Source data
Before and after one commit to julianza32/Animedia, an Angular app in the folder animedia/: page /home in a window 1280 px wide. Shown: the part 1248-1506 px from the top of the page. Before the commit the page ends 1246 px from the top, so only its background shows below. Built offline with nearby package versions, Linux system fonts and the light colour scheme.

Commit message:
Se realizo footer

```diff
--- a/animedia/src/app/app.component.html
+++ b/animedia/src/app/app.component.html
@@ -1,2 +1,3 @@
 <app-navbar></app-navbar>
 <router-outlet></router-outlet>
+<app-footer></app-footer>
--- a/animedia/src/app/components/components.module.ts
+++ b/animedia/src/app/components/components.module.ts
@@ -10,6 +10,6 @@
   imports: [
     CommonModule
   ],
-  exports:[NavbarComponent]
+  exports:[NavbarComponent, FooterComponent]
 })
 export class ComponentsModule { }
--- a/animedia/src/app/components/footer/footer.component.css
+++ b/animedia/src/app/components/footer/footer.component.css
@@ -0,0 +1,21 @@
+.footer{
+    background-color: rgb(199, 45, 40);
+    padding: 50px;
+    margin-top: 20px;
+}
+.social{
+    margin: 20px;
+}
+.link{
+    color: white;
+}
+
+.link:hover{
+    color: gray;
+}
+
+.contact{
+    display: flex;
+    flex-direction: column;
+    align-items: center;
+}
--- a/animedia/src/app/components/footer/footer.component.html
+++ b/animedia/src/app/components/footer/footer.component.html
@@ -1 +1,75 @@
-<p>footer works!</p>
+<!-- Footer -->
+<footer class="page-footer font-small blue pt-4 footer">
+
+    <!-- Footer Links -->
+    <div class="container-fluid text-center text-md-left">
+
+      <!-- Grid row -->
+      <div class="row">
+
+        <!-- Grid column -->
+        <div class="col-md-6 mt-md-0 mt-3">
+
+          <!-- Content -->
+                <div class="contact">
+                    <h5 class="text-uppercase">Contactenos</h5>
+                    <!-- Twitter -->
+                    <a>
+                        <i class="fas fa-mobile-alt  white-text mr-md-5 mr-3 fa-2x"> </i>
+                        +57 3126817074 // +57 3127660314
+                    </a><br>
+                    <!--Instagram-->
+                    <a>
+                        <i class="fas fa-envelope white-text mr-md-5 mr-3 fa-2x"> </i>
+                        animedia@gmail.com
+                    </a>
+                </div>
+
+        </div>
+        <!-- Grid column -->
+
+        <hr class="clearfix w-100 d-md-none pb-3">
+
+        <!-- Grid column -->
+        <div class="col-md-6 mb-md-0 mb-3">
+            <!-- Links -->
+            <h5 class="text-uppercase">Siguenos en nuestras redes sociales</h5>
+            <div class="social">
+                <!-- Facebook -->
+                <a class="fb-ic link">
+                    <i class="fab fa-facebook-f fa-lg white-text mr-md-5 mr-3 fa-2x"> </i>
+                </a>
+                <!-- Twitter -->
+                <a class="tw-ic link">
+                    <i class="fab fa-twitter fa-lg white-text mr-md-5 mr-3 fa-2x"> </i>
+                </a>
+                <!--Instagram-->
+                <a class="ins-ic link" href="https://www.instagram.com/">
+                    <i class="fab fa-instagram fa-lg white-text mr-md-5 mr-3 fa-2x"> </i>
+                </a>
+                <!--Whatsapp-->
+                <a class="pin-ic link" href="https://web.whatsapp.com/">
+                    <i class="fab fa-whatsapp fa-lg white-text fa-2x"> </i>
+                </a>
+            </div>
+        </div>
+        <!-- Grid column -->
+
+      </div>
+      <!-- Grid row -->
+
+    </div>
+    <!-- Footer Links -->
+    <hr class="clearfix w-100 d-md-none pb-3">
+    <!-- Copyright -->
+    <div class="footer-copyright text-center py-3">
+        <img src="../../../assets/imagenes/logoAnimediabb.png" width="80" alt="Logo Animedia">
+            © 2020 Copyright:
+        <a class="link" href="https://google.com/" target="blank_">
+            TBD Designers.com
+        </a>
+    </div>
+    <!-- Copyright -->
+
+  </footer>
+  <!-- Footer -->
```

==

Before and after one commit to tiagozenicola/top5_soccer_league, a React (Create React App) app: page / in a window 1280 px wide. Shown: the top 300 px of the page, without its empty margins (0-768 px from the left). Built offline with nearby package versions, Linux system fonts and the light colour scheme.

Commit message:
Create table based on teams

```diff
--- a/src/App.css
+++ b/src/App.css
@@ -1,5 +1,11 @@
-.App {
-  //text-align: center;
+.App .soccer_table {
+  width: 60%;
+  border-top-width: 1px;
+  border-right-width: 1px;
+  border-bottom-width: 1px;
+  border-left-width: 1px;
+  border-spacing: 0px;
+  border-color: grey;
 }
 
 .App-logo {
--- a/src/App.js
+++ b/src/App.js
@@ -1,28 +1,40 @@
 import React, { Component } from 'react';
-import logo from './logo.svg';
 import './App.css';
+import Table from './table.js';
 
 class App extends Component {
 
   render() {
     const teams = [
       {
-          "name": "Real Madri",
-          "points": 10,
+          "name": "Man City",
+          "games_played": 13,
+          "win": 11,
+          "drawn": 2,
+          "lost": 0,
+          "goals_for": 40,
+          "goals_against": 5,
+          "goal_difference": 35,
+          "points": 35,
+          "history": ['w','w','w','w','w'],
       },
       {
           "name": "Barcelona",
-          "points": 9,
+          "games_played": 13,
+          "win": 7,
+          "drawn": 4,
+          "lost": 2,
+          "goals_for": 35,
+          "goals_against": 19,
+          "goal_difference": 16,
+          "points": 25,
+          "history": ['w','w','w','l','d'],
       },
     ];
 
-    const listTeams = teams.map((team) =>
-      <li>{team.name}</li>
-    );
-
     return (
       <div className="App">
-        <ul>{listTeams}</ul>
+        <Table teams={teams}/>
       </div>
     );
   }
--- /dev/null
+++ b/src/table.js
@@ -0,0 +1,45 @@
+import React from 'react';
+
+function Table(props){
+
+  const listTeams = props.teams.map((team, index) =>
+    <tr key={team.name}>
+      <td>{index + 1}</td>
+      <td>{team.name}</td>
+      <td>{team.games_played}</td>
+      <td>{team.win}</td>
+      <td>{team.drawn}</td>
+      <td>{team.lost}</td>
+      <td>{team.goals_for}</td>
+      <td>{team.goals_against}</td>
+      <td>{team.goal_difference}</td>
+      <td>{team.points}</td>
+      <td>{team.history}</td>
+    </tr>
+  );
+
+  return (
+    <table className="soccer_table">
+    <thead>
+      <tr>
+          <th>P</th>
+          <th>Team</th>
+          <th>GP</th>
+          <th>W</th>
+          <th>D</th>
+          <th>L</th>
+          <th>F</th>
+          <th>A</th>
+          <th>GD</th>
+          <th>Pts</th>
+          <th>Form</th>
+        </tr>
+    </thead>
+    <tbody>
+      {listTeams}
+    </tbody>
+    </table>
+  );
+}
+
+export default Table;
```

Exercise goal: Each line holding "points" in the records should be copied out.

Result of the exercise:
-          "points": 10,
+          "points": 35,
-          "points": 9,
+          "points": 25,
+      <td>{team.points}</td>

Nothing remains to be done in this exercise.